THE DATA Block Start

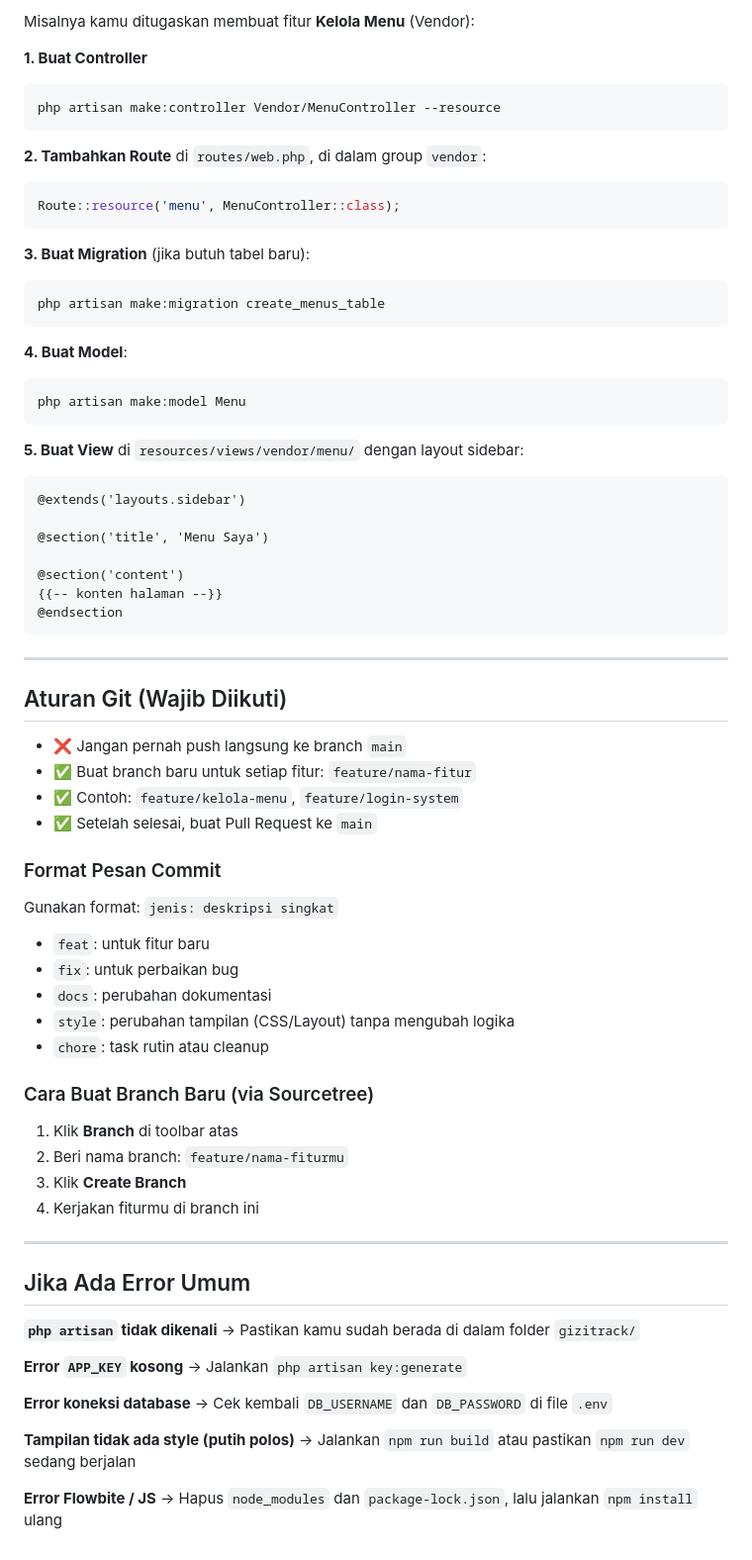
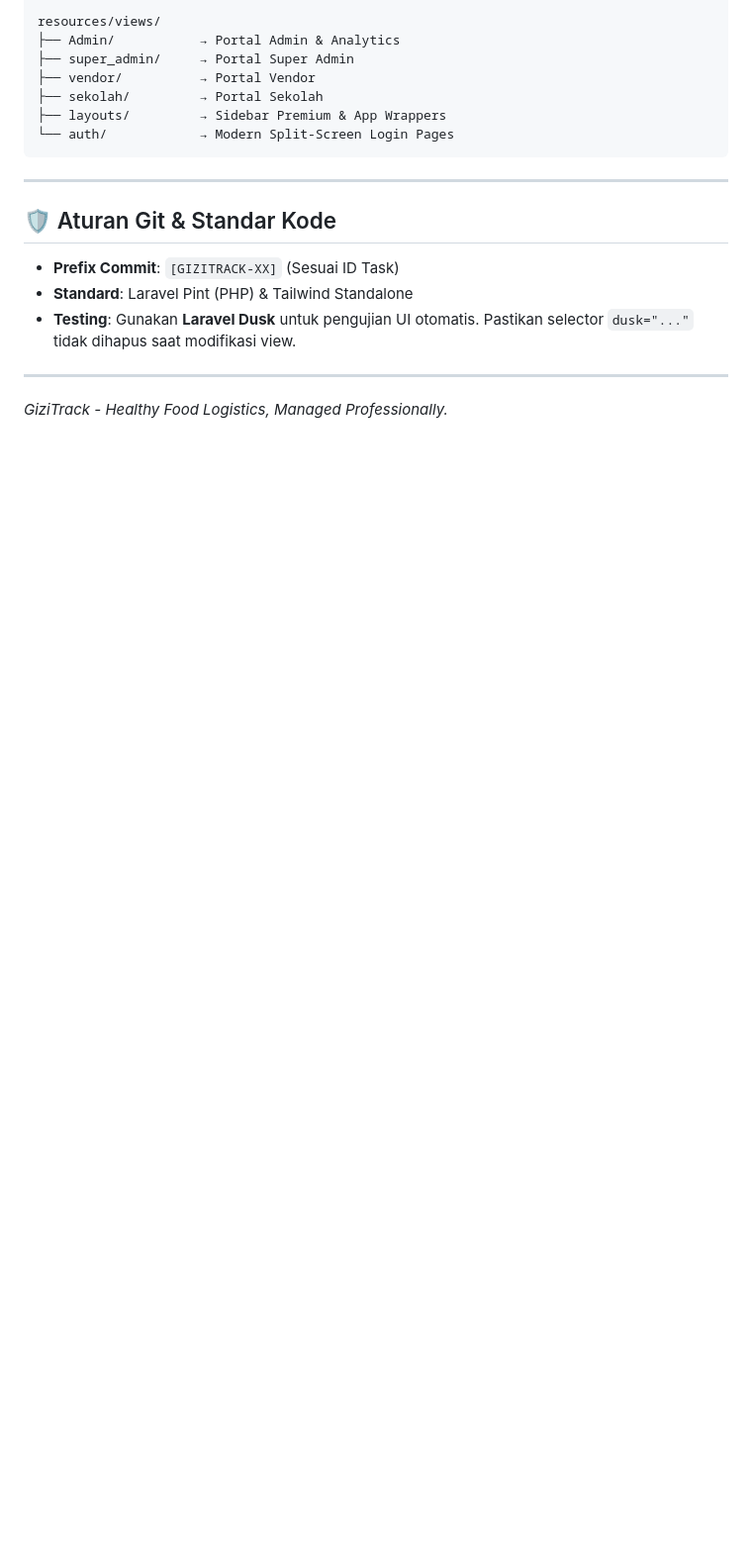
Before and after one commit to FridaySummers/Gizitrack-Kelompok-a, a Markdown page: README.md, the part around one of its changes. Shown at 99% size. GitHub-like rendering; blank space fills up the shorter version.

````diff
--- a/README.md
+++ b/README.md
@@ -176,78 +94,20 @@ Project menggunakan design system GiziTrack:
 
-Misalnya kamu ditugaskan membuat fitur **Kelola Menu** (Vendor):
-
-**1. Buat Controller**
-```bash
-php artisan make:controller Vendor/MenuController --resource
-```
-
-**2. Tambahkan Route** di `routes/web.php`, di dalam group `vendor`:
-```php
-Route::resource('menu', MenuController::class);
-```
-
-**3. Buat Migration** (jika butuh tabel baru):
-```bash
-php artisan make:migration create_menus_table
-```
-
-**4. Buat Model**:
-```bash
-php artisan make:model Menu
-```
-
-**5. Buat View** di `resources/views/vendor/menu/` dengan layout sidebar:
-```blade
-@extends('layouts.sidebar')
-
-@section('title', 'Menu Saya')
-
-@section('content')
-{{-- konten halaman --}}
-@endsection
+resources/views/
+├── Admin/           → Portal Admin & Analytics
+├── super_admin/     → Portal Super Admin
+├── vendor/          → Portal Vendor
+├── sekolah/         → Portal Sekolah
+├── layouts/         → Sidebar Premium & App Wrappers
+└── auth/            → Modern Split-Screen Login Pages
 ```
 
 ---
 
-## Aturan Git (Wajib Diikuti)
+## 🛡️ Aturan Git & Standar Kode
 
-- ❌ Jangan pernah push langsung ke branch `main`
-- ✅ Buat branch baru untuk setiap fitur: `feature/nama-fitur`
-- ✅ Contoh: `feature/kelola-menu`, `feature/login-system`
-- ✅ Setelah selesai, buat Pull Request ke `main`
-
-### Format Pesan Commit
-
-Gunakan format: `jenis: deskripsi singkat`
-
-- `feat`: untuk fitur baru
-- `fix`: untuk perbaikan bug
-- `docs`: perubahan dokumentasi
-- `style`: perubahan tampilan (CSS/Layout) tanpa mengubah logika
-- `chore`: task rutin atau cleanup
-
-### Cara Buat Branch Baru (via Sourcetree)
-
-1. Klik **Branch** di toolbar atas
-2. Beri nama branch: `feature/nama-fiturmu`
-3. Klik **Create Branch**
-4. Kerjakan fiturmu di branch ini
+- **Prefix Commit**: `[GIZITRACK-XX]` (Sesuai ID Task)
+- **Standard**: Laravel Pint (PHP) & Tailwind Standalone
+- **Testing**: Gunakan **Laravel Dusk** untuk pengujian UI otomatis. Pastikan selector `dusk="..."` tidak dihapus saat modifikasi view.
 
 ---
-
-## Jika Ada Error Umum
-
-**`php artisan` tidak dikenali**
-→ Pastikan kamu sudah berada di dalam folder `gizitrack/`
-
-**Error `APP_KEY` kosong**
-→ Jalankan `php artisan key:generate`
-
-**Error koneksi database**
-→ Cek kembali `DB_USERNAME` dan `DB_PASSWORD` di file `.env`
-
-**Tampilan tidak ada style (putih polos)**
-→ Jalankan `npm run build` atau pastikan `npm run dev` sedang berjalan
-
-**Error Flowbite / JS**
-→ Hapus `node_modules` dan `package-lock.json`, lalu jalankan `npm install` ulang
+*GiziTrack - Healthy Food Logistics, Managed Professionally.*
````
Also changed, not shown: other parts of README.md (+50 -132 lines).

THE DATA Block End

» INSTRUCTIONS TO FOLLOW
Your copy should match the data above exactly, apart from the pictures.

» OUTPUT FOR THIS TASK
Before and after one commit to FridaySummers/Gizitrack-Kelompok-a, a Markdown page: README.md, the part around one of its changes. Shown at 99% size. GitHub-like rendering; blank space fills up the shorter version.

````diff
--- a/README.md
+++ b/README.md
@@ -176,78 +94,20 @@ Project menggunakan design system GiziTrack:
 
-Misalnya kamu ditugaskan membuat fitur **Kelola Menu** (Vendor):
-
-**1. Buat Controller**
-```bash
-php artisan make:controller Vendor/MenuController --resource
-```
-
-**2. Tambahkan Route** di `routes/web.php`, di dalam group `vendor`:
-```php
-Route::resource('menu', MenuController::class);
-```
-
-**3. Buat Migration** (jika butuh tabel baru):
-```bash
-php artisan make:migration create_menus_table
-```
-
-**4. Buat Model**:
-```bash
-php artisan make:model Menu
-```
-
-**5. Buat View** di `resources/views/vendor/menu/` dengan layout sidebar:
-```blade
-@extends('layouts.sidebar')
-
-@section('title', 'Menu Saya')
-
-@section('content')
-{{-- konten halaman --}}
-@endsection
+resources/views/
+├── Admin/           → Portal Admin & Analytics
+├── super_admin/     → Portal Super Admin
+├── vendor/          → Portal Vendor
+├── sekolah/         → Portal Sekolah
+├── layouts/         → Sidebar Premium & App Wrappers
+└── auth/            → Modern Split-Screen Login Pages
 ```
 
 ---
 
-## Aturan Git (Wajib Diikuti)
+## 🛡️ Aturan Git & Standar Kode
 
-- ❌ Jangan pernah push langsung ke branch `main`
-- ✅ Buat branch baru untuk setiap fitur: `feature/nama-fitur`
-- ✅ Contoh: `feature/kelola-menu`, `feature/login-system`
-- ✅ Setelah selesai, buat Pull Request ke `main`
-
-### Format Pesan Commit
-
-Gunakan format: `jenis: deskripsi singkat`
-
-- `feat`: untuk fitur baru
-- `fix`: untuk perbaikan bug
-- `docs`: perubahan dokumentasi
-- `style`: perubahan tampilan (CSS/Layout) tanpa mengubah logika
-- `chore`: task rutin atau cleanup
-
-### Cara Buat Branch Baru (via Sourcetree)
-
-1. Klik **Branch** di toolbar atas
-2. Beri nama branch: `feature/nama-fiturmu`
-3. Klik **Create Branch**
-4. Kerjakan fiturmu di branch ini
+- **Prefix Commit**: `[GIZITRACK-XX]` (Sesuai ID Task)
+- **Standard**: Laravel Pint (PHP) & Tailwind Standalone
+- **Testing**: Gunakan **Laravel Dusk** untuk pengujian UI otomatis. Pastikan selector `dusk="..."` tidak dihapus saat modifikasi view.
 
 ---
-
-## Jika Ada Error Umum
-
-**`php artisan` tidak dikenali**
-→ Pastikan kamu sudah berada di dalam folder `gizitrack/`
-
-**Error `APP_KEY` kosong**
-→ Jalankan `php artisan key:generate`
-
-**Error koneksi database**
-→ Cek kembali `DB_USERNAME` dan `DB_PASSWORD` di file `.env`
-
-**Tampilan tidak ada style (putih polos)**
-→ Jalankan `npm run build` atau pastikan `npm run dev` sedang berjalan
-
-**Error Flowbite / JS**
-→ Hapus `node_modules` dan `package-lock.json`, lalu jalankan `npm install` ulang
+*GiziTrack - Healthy Food Logistics, Managed Professionally.*
````
Also changed, not shown: other parts of README.md (+50 -132 lines).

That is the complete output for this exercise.